Parked in our driveway was a dark blue Dodge pickup, standard-issue vehicle for the Air Police. The driver was still behind the wheel, probably the ranking Airman - which would have made him what, an E-4? The Airman in our doorway was an E-2. At the time, I would have seen him as a grown up, but looking back, he can't have been more than 18 years old.
I'm trying to imagine what he must have thought looking past mom's swinging bobby pins. Every light in the house on; both the front and back doors wide open; the floor glittering with broken glass and broken dishes; dining chairs on the dining table; dining chairs on the couch; the coffee table up-ended; mom's leafy avocado trees - all on their sides, pushed up against the patio door; the TV pushed up against the stairs...every piece of furniture so obviously cattywhompus; and the bunch of us standing motionless in pajamas and rainboots, each holding a shiny, green MJB coffee can.

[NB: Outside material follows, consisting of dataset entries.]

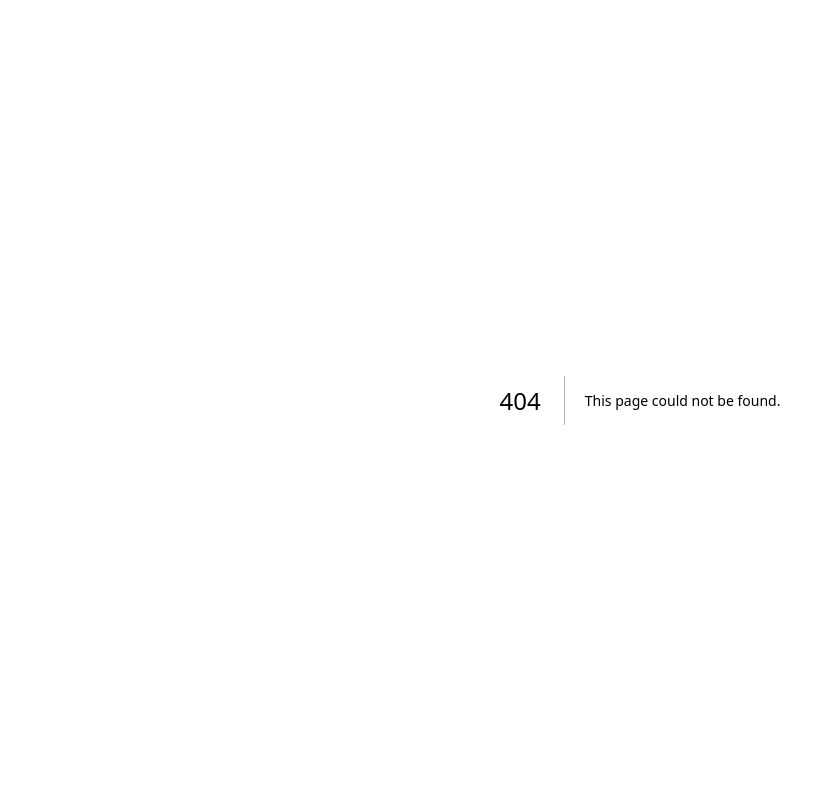
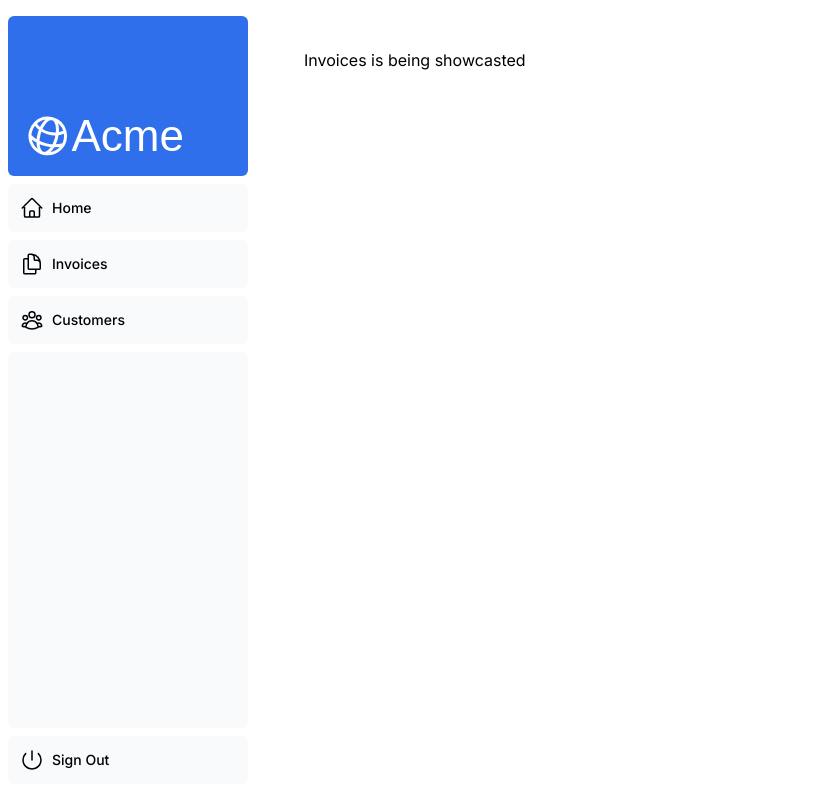
Before and after one commit to MuthulakshmiSathiyanarayanan/nextjs-dashboard-learn, a Next.js app: page /dashboard/invoices in a window 1280 px wide. Before the commit this address had no page. Shown: the whole page, without its empty margins (0-835 px from the left). Built offline with nearby package versions, Linux system fonts and the light colour scheme; a web font is replaced by a local one.

Commit message:
creatingLayoutsAndPages

```diff
--- /dev/null
+++ b/app/dashboard/customers/page.tsx
@@ -0,0 +1,3 @@
+export default function Page() {
+  return <p>Customers Page</p>;
+}
--- /dev/null
+++ b/app/dashboard/invoices/page.tsx
@@ -0,0 +1,3 @@
+export default function Page() {
+  return <p>Invoices is being showcasted</p>;
+}
--- /dev/null
+++ b/app/dashboard/layout.tsx
@@ -0,0 +1,12 @@
+import SideNav from '@/app/ui/dashboard/sidenav';
+
+export default function Layout({ children }: { children: React.ReactNode }) {
+  return (
+    <div className="flex h-screen flex-col md:flex-row md:overflow-hidden">
+      <div className="w-full flex-none md:w-64">
+        <SideNav />
+      </div>
+      <div className="flex-grow p-6 md:overflow-y-auto md:p-12">{children}</div>
+    </div>
+  );
+}
--- /dev/null
+++ b/app/dashboard/page.tsx
@@ -0,0 +1,3 @@
+export default function Page() {
+  return <p>Dashboard Page</p>;
+}
--- a/app/layout.tsx
+++ b/app/layout.tsx
@@ -8,7 +8,7 @@
 }) {
   return (
     <html lang="en">
-      <body className={'${inter.className}antialiased'}>{children}</body>
-          </html>
+      <body className={`${inter.className} antialiased`}>{children}</body>
+    </html>
   );
 }
--- a/app/page.tsx
+++ b/app/page.tsx
@@ -1,7 +1,7 @@
 import AcmeLogo from '@/app/ui/acme-logo';
 import { ArrowRightIcon } from '@heroicons/react/24/outline';
 import Link from 'next/link';
-//import { lusitana } from '@/app/ui/fonts';
+import { lusitana } from '@/app/ui/fonts';
 import Image from 'next/image';
 
 export default function Page() {
@@ -15,9 +15,7 @@
           {/*          <div className="h-0 w-0 border-b-[30px] border-l-[20px] border-r-[20px] border-b-black border-l-transparent border-r-transparent"/>
            */}{' '}
           <p
-            className={
-              '${lusitana.className} text-xl text-gray-800 md:text-3xl md:leading-normal'
-            }
+            className={`${lusitana.className} text-xl text-gray-800 md:text-3xl md:leading-normal`}
           >
             <strong>Welcome to Acme.</strong> This is the example for the{' '}
             <a href="https://nextjs.org/learn/" className="text-blue-500">
--- /dev/null
+++ b/app/ui/dashboard/layout.tsx
@@ -0,0 +1,12 @@
+import SideNav from '@/app/ui/dashboard/sidenav';
+
+export default function Layout({ children }: { children: React.ReactNode }) {
+  return (
+    <div className="flex h-screen flex-col md:flex-row md:overflow-hidden">
+      <div className="w-full flex-none md:w-64">
+        <SideNav />
+      </div>
+      <div className="flex-grow p-6 md:overflow-y-auto md:p-12">{children}</div>
+    </div>
+  );
+}
```
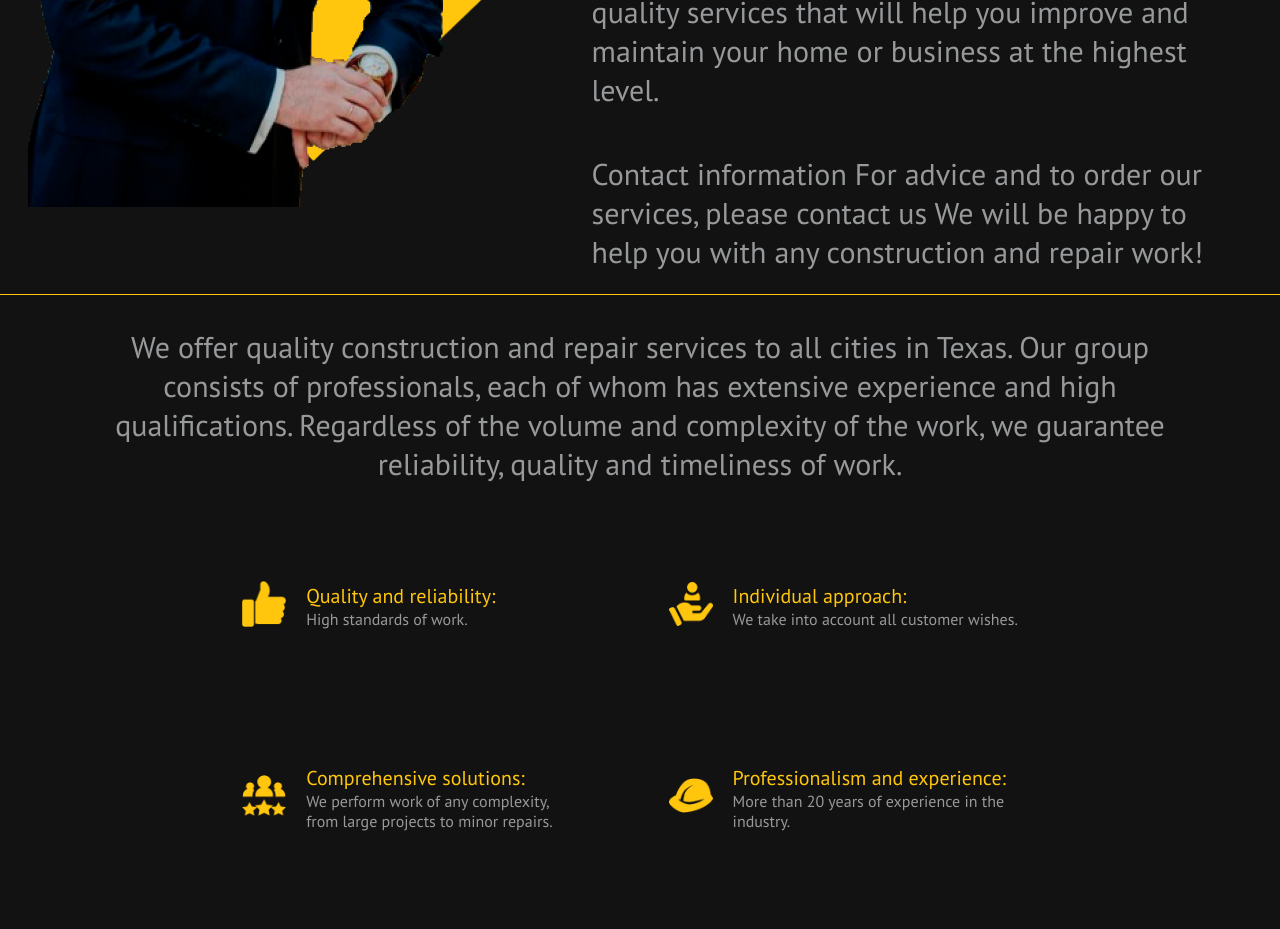
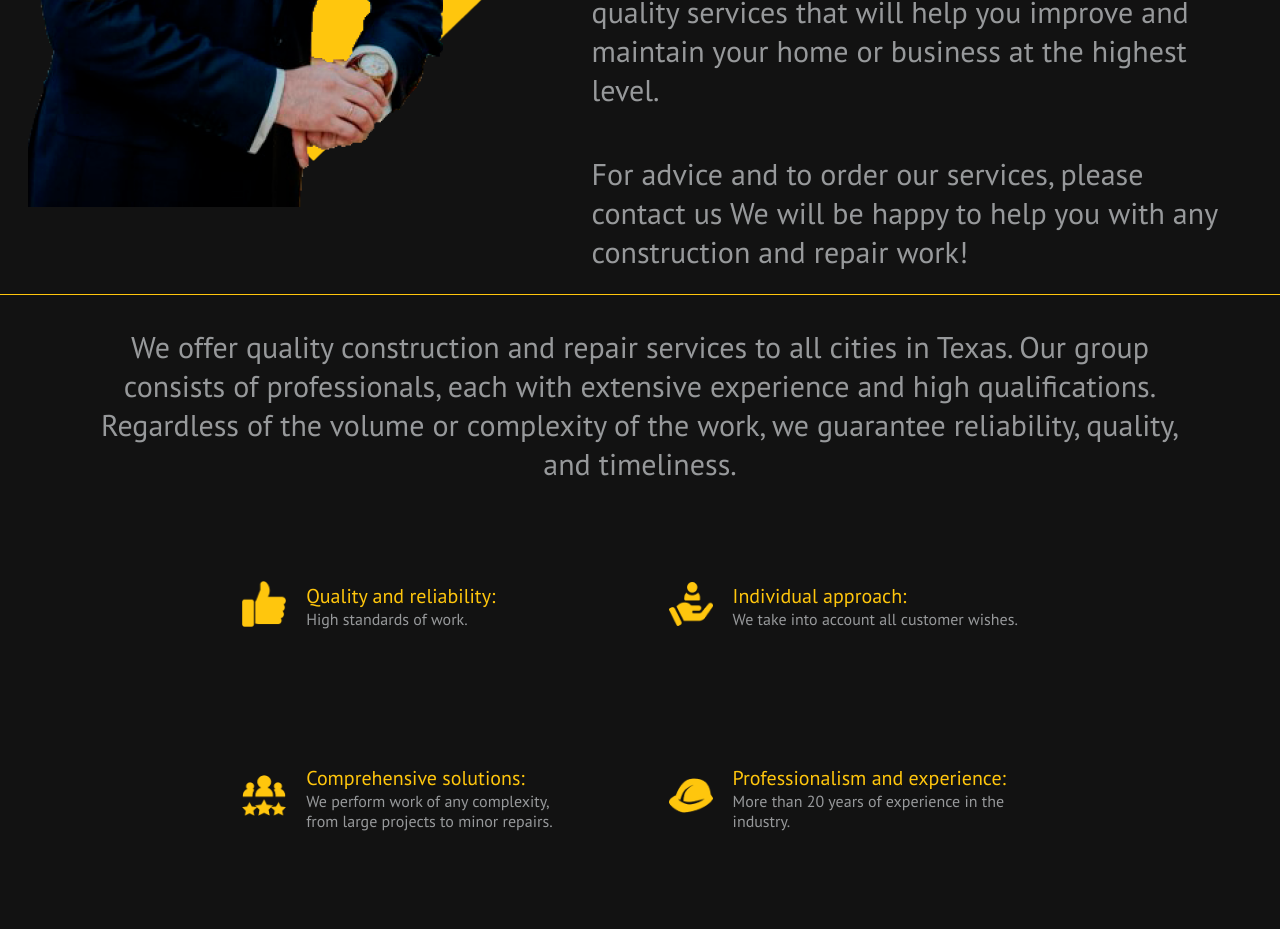
Before and after one commit to OlyaSDM/building-company, a React (Vite) app: page /about in a window 1280 px wide. Shown: the part 780-1709 px from the top of the page. Built offline with nearby package versions, Linux system fonts and the light colour scheme.

Commit message:
text corrections

```diff
--- a/src/components/aboutus/AboutUs.jsx
+++ b/src/components/aboutus/AboutUs.jsx
@@ -34,15 +34,15 @@ const AboutUs = () => {
             maintain your home or business at the highest level.
           </p>
           <p className = 'text'>
-            Contact information For advice and to order our services, please contact us We will be happy to help you with any construction and repair work!
+            For advice and to order our services, please contact us We will be happy to help you with any construction and repair work!
           </p>
         </div>
       </div>
       <div className = 'about-content-two'>
         <p className = 'text'>
           We offer quality construction and repair services to all cities in Texas.
-          Our group consists of professionals, each of whom has extensive experience and high qualifications.
-          Regardless of the volume and complexity of the work, we guarantee reliability, quality and timeliness of work.
+          Our group consists of professionals, each with extensive experience and high qualifications.
+          Regardless of the volume or complexity of the work, we guarantee reliability, quality, and timeliness.
         </p>
         <div className = 'icon-boxes'>
           <div className = 'icon-boxes-row1'>
```
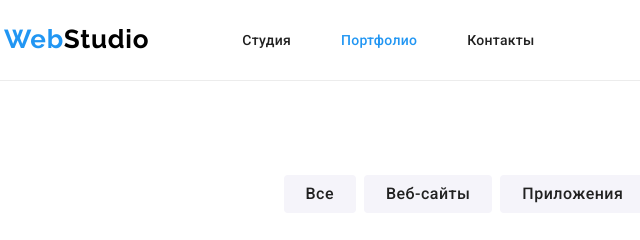
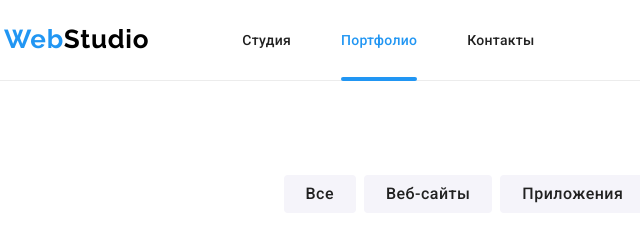
Before and after one commit to AleksAlek/goit-markup-hw-05, a plain HTML site: page portfolio.html in a window 1280 px wide. Shown: the top 240 px of the page, 51-691 px from the left. Drawn offline with Linux system fonts and the light colour scheme.

Commit message:
Добавляет after на текущую страницу

```diff
--- a/css/common.css
+++ b/css/common.css
@@ -143,6 +143,29 @@ p {
   color: var(--main-text-color);
 }
 
+.navigation-link:hover,
+.navigation-link:focus {
+  color: var(--hover-color);
+}
+
+.current-link {
+  position: relative;
+  color: var(--hover-color);
+}
+
+.current-link::after {
+  content: '';
+  position: absolute;
+  bottom: -1px;
+  left: 0;
+
+  border-radius: 2px;
+  width: 100%;
+  height: 4px;
+
+  background-color: var(--hover-color);
+}
+
 .main-navigation-list {
   display: flex;
   margin: 0;
@@ -180,15 +203,6 @@ p {
 
 .address-list-item:last-child {
   margin-right: 0;
-}
-
-.navigation-link:hover,
-.navigation-link:focus {
-  color: var(--hover-color);
-}
-
-.current-link {
-  color: var(--hover-color);
 }
 
 /* Contacts header */
```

One of the frogs ribbited, and another jumped past the AP as he cleared his throat, and asked no one in particular, " Is, uh, everything okay here?"
Mom answered. "We're okay. My son brought home some frogs, and they got loose."
"How many frogs?"
Mom looked at Patrick, "How many frogs?"
Patrick looked at the Airman’s pistol, " I dunno. A lot."
The Airman looked at Mom, "How many have you recaptured?"
And we all pretty much answered at the same time, "2, 3, 2, 1, 3.” Almost an hour, and all we'd captured was 11 frogs.
“Well, I’m afraid you’ll have to wait till morning to find the rest, or find some quieter way to get it done.” He tried to deepen his voice. Mom wasn't impressed.
“We’re not going to get any sleep with these frogs ribbiting.”
“I’m sorry, Ma’am, but you’re disturbing the peace. I’m going to have to ask you to keep it down.”
He made one sharp nod of his head, “Thank you, Ma’am. Good night.”
“Good night.” And she shut the door.
Dwayne and I swept up the glass, and the two youngest turned back out the lights. Mom let the dog out to tinkle, and once she was done, everyone went back to bed. This time with our doors shut.
Everyone stayed home the next day. And no. There was no frog hunt. We spent most of the day righting the furniture, and buffing the scratches out of Mom’s hardwood floors. For the next week, we’d see the occasional frog, hear the odd ribbit. We figure most of them either found their own way out, or ran into the Loose Snake.